Step 5: Deliver/Destiny – Creating ‘what will be’ – In this stage, members identify how they will ultimately deliver the design they’ve just created. This is the implementation phase of the process that brings the ‘what should be’ to life.
By contrast, Mayers’ Soul Truth therapy approach has a key focus on the mindfulness of mediation. In Soul Truth, one builds self-acceptance and compassion from within and is guided to practice Soulful, or intuitive listening.
With Soul Truth, the questions are asked for intrapersonal development that later blossom into communal growth, instead of going straight to the larger community. In this approach, similar questions play a role in the holistic healing process:
Step 1: Discover. In this line of inquiry, the healing person will ask and answer questions like:
What do you imagine is most loveable about you?
What don’t you show about yourself to others?
What do you avoid others seeing in you?
Step 2: Dream. This line of questioning, much like the “Dream” segment of the 5-D approach, is designed to help you look forward. Here, the healing person will imagine how their future might be positively impacted by the changes they wish to implement. They might reflect on questions like the following:
If you could do what you just described more often what might be possible as you look into the future?
Step 3: Design. This line of appreciative inquiry for Soul Truth really focuses on a third-person point of view. By treating the Soul as an external party, the healing person is encouraged to consider what kind of life the Soul (if it were another person) would design for them:
If your soul had a voice what would it say to you right now in this moment?
What does your Soul wish for you to experience more of?
Step 4: Desire. In this segment, the healing person outlines their own desires and asks what if they were true to themselves—the very essence of Soul Truth. The questions come from themselves and are directed to themselves:
What would I be doing if I were true to myself and true to my soul?
What would I be doing less, what would I be doing more of?
How would it affect the way I interact with my daily life / my relationship / my work/ my close others?
Step 5: Destiny. In the final segment of Soul Truth, the healing person examines the possibilities that lie ahead. And the main question is a simple, but straightforward one:
In order to create more of what I want in my life (happiness, positivity, etc.) what do I need to let go?

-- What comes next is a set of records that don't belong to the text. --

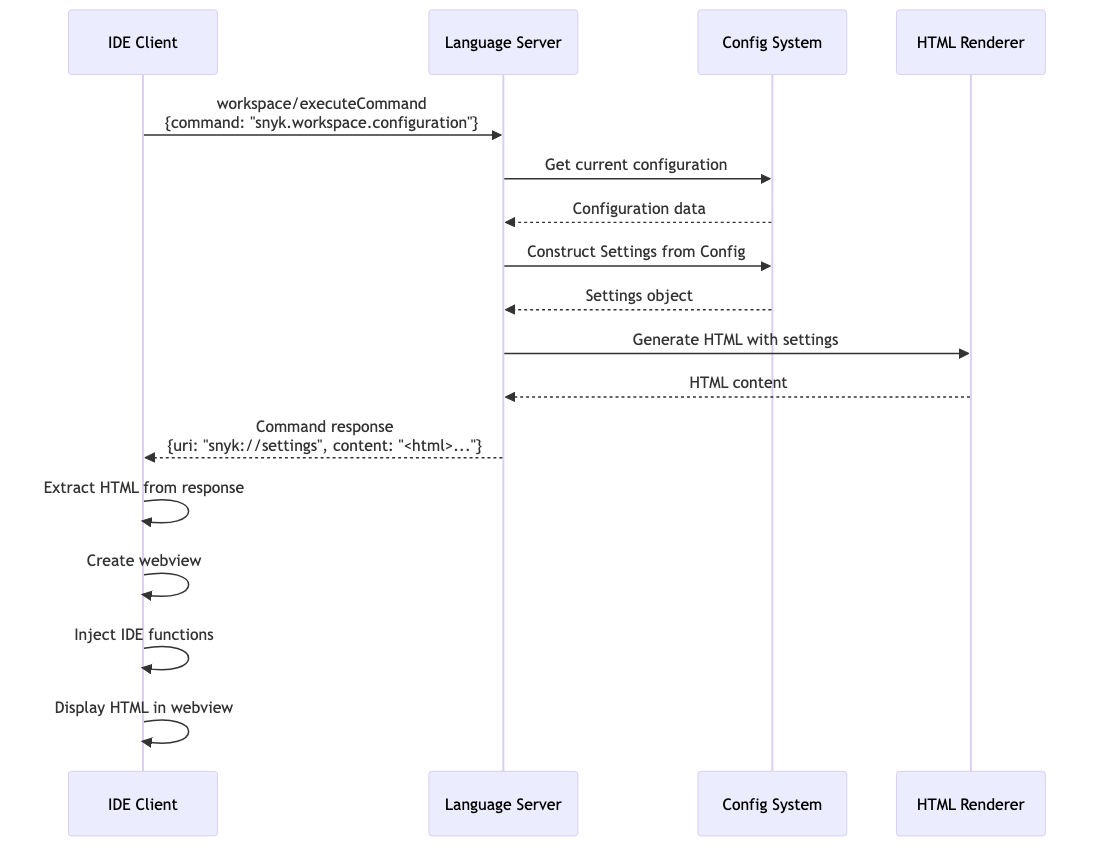
Above: docs/images/configuration-dialog-open.png in snyk/snyk-ls (Mermaid), before the change. Its source is kept beside it as docs/diagrams/configuration-dialog-open.mmd.
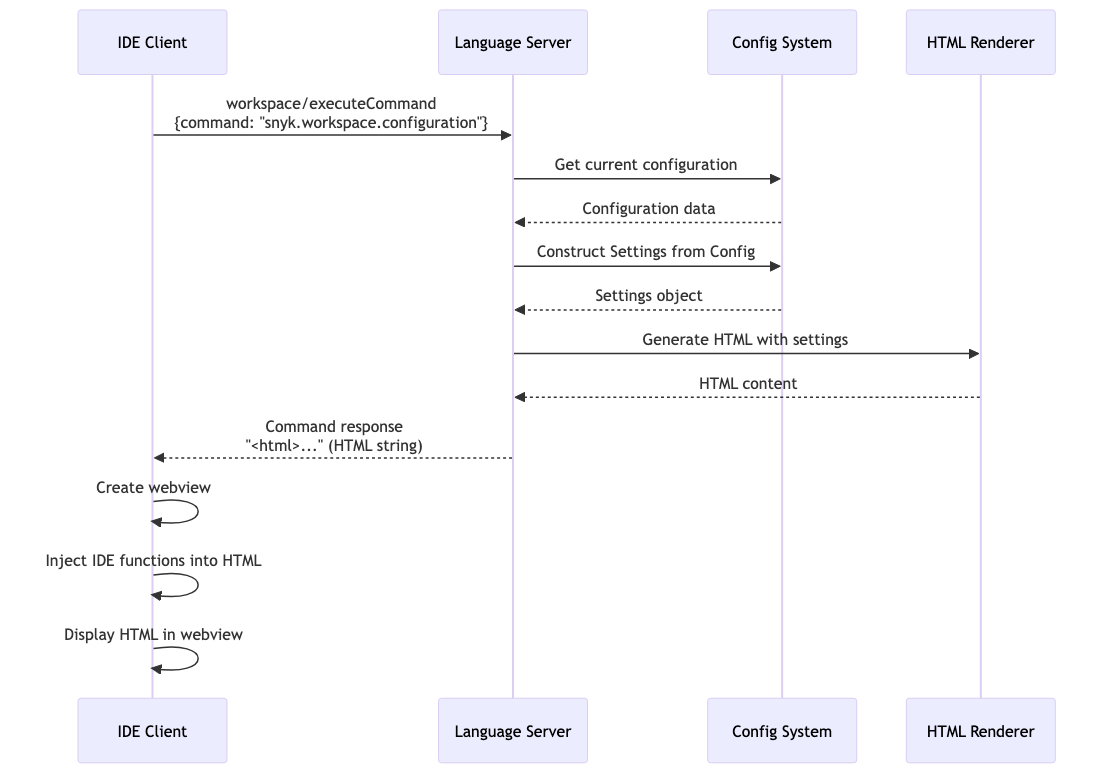
After the change.

Commit message:
docs: fix sequence diagrams to match current implementation [IDE-1455]

The edit, as a diff of the source:
```diff
@@ -15,9 +15,8 @@
     LSP->>HTML: Generate HTML with settings
     HTML-->>LSP: HTML content
 
-    LSP-->>IDE: Command response<br/>{uri: "snyk://settings", content: "<html>..."}
+    LSP-->>IDE: Command response<br/>"<html>..." (HTML string)
 
-    IDE->>IDE: Extract HTML from response
     IDE->>IDE: Create webview
-    IDE->>IDE: Inject IDE functions
+    IDE->>IDE: Inject IDE functions into HTML
     IDE->>IDE: Display HTML in webview
```
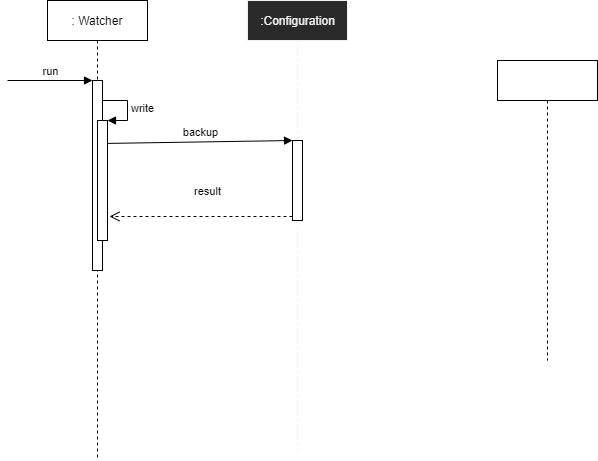
Before: uml.time.drawio.png, a diagram exported from draw.io (NavyD/linux-configuration). Source tidied: cells renumbered, new cells last; positions are measured from the earlier drawing's top-left corner, leaving out a move shared by most shapes.
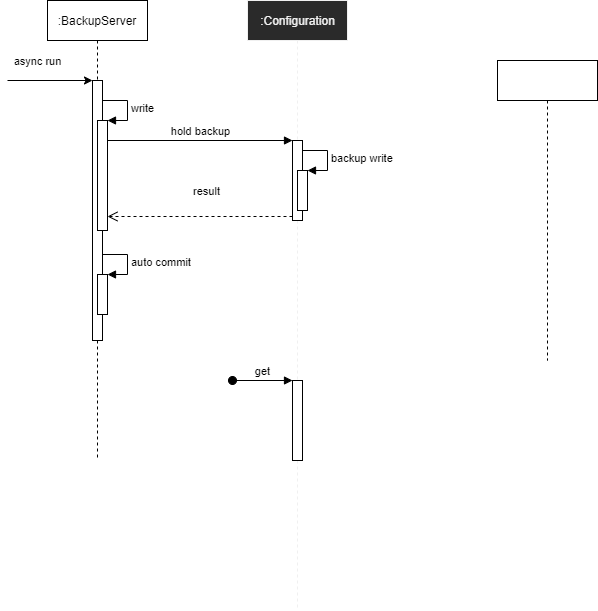
The same file after the commit.

Diff of the diagram source:
```diff
@@ -2,14 +2,14 @@
   <root>
     <mxCell id="0" />
     <mxCell id="1" parent="0" />
-    <mxCell id="2" value=": Watcher" style="shape=umlLifeline;perimeter=lifelinePerimeter;whiteSpace=wrap;html=1;" parent="1" vertex="1">
+    <mxCell id="2" value=":BackupServer" style="shape=umlLifeline;perimeter=lifelinePerimeter;whiteSpace=wrap;html=1;" parent="1" vertex="1">
       <mxGeometry x="40" width="100" height="460" as="geometry" />
     </mxCell>
     <mxCell id="3" style="html=1;points=[];perimeter=orthogonalPerimeter;" parent="2" vertex="1">
-      <mxGeometry x="45" y="80" width="10" height="190" as="geometry" />
+      <mxGeometry x="45" y="80" width="10" height="260" as="geometry" />
     </mxCell>
     <mxCell id="4" style="html=1;points=[];perimeter=orthogonalPerimeter;" parent="2" vertex="1">
-      <mxGeometry x="50" y="120" width="10" height="120" as="geometry" />
+      <mxGeometry x="50" y="120" width="10" height="110" as="geometry" />
     </mxCell>
     <mxCell id="5" value="write" style="edgeStyle=orthogonalEdgeStyle;html=1;align=left;spacingLeft=2;endArrow=block;rounded=0;entryX=1;entryY=0;" parent="2" edge="1" target="4">
       <mxGeometry relative="1" as="geometry">
@@ -19,24 +19,56 @@
         </Array>
       </mxGeometry>
     </mxCell>
+    <mxCell id="12" style="html=1;points=[];perimeter=orthogonalPerimeter;" parent="2" vertex="1">
+      <mxGeometry x="50" y="274" width="10" height="40" as="geometry" />
+    </mxCell>
+    <mxCell id="13" value="auto commit" style="edgeStyle=orthogonalEdgeStyle;html=1;align=left;spacingLeft=2;endArrow=block;rounded=0;entryX=1;entryY=0;" parent="2" edge="1" target="12">
+      <mxGeometry relative="1" as="geometry">
+        <mxPoint x="55" y="254" as="sourcePoint" />
+        <Array as="points">
+          <mxPoint x="80" y="254" />
+        </Array>
+      </mxGeometry>
+    </mxCell>
     <mxCell id="6" value=":Configuration" style="html=1;perimeter=orthogonalPerimeter;shape=umlLifeline;participant=label;fontFamily=Helvetica;fontSize=12;fontColor=#f0f0f0;align=center;strokeColor=#f0f0f0;fillColor=#2a2a2a;" parent="1" vertex="1">
-      <mxGeometry x="240" width="100" height="450" as="geometry" />
+      <mxGeometry x="240" width="100" height="610" as="geometry" />
     </mxCell>
     <mxCell id="7" style="html=1;points=[];perimeter=orthogonalPerimeter;" parent="6" vertex="1">
       <mxGeometry x="45" y="140" width="10" height="80" as="geometry" />
     </mxCell>
+    <mxCell id="14" style="html=1;points=[];perimeter=orthogonalPerimeter;" parent="6" vertex="1">
+      <mxGeometry x="50" y="170" width="10" height="40" as="geometry" />
+    </mxCell>
+    <mxCell id="15" value="backup write" style="edgeStyle=orthogonalEdgeStyle;html=1;align=left;spacingLeft=2;endArrow=block;rounded=0;entryX=1;entryY=0;" parent="6" edge="1" target="14">
+      <mxGeometry relative="1" as="geometry">
+        <mxPoint x="55" y="150" as="sourcePoint" />
+        <Array as="points">
+          <mxPoint x="80" y="150" />
+        </Array>
+      </mxGeometry>
+    </mxCell>
+    <mxCell id="16" style="html=1;points=[];perimeter=orthogonalPerimeter;" parent="6" vertex="1">
+      <mxGeometry x="45" y="380" width="10" height="80" as="geometry" />
+    </mxCell>
+    <mxCell id="17" value="get" style="html=1;verticalAlign=bottom;startArrow=oval;endArrow=block;startSize=8;" parent="6" edge="1" target="16">
+      <mxGeometry relative="1" as="geometry">
+        <mxPoint x="-15" y="380" as="sourcePoint" />
+      </mxGeometry>
+    </mxCell>
-    <mxCell id="8" value="run" style="html=1;verticalAlign=bottom;endArrow=block;" parent="1" edge="1" target="3">
-      <mxGeometry relative="1" as="geometry">
+    <mxCell id="8" value="async run" style="html=1;verticalAlign=bottom;endArrow=classic;endFill=1;" parent="1" edge="1" target="3">
+      <mxGeometry x="-0.29" y="10" relative="1" as="geometry">
         <mxPoint y="80" as="sourcePoint" />
       </mxGeometry>
     </mxCell>
     <mxCell id="9" style="shape=umlLifeline;perimeter=lifelinePerimeter;whiteSpace=wrap;html=1;" parent="1" vertex="1">
       <mxGeometry x="490" y="60" width="100" height="300" as="geometry" />
     </mxCell>
-    <mxCell id="10" value="backup" style="html=1;verticalAlign=bottom;endArrow=block;entryX=0;entryY=0;exitX=1;exitY=0.191;exitDx=0;exitDy=0;exitPerimeter=0;" parent="1" edge="1" source="4" target="7">
-      <mxGeometry relative="1" as="geometry" />
+    <mxCell id="10" value="hold backup" style="html=1;verticalAlign=bottom;endArrow=block;entryX=0;entryY=0;" parent="1" edge="1" target="7">
+      <mxGeometry relative="1" as="geometry">
+        <mxPoint x="100" y="140" as="sourcePoint" />
+      </mxGeometry>
     </mxCell>
-    <mxCell id="11" value="result" style="html=1;verticalAlign=bottom;endArrow=open;dashed=1;endSize=8;exitX=0;exitY=0.95;entryX=1.2;entryY=0.8;entryDx=0;entryDy=0;entryPerimeter=0;" parent="1" edge="1" source="7" target="4">
+    <mxCell id="11" value="result" style="html=1;verticalAlign=bottom;endArrow=open;dashed=1;endSize=8;exitX=0;exitY=0.95;" parent="1" edge="1" source="7" target="4">
       <mxGeometry x="-0.07" y="-16" relative="1" as="geometry" />
     </mxCell>
   </root>
```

At the end of the session, clients then finish with a spiritual exercise. The exercise, called a heart opening, is meant to break down emotional barriers often called “heart walls” or “heart cages” that are built to protect against rejection, disappointment, etc. The powerful emotional responses of the clients and their improved outlook on life after using this approach demonstrates the benefits of Soul Truth.
Soul Truth, as it turns out, can act as a client’s own personal key for entrance into that private club of happiness, all while exploring what true happiness might mean to them. By exploring inward desires, positive future projections, and desires from the soul itself, clients are put into the front seat of guiding their own happiness and ultimately, their own healing.
Ready to experience this for yourself? Book on to the next Soul Alignment workshop here.
About Appreciative Inquiry: https://appreciativeinquiry.champlain.edu/
Leanita McClain Quote: https://www.washingtonpost.com/archive/opinions/1984/08/05/a-tormented-black-rising-star-dead-by-her-own-hand-leanita-mcclain-a-pioneer-at-the-racial-frontier-who-lost-her-way/2a8e292d-8d52-4231-999e-82c727441a6d/?utm_term=.afdb56c73c80
World Health Organization Article: http://www.who.int/mediacentre/factsheets/fs369/en/
Huffington Post Article: https://www.huffingtonpost.com/2015/01/20/depression-statistics_n_6480412.html
Jon Townsin Video: https://www.youtube.com/watch?time_continue=3&v=QzW22wwh1J4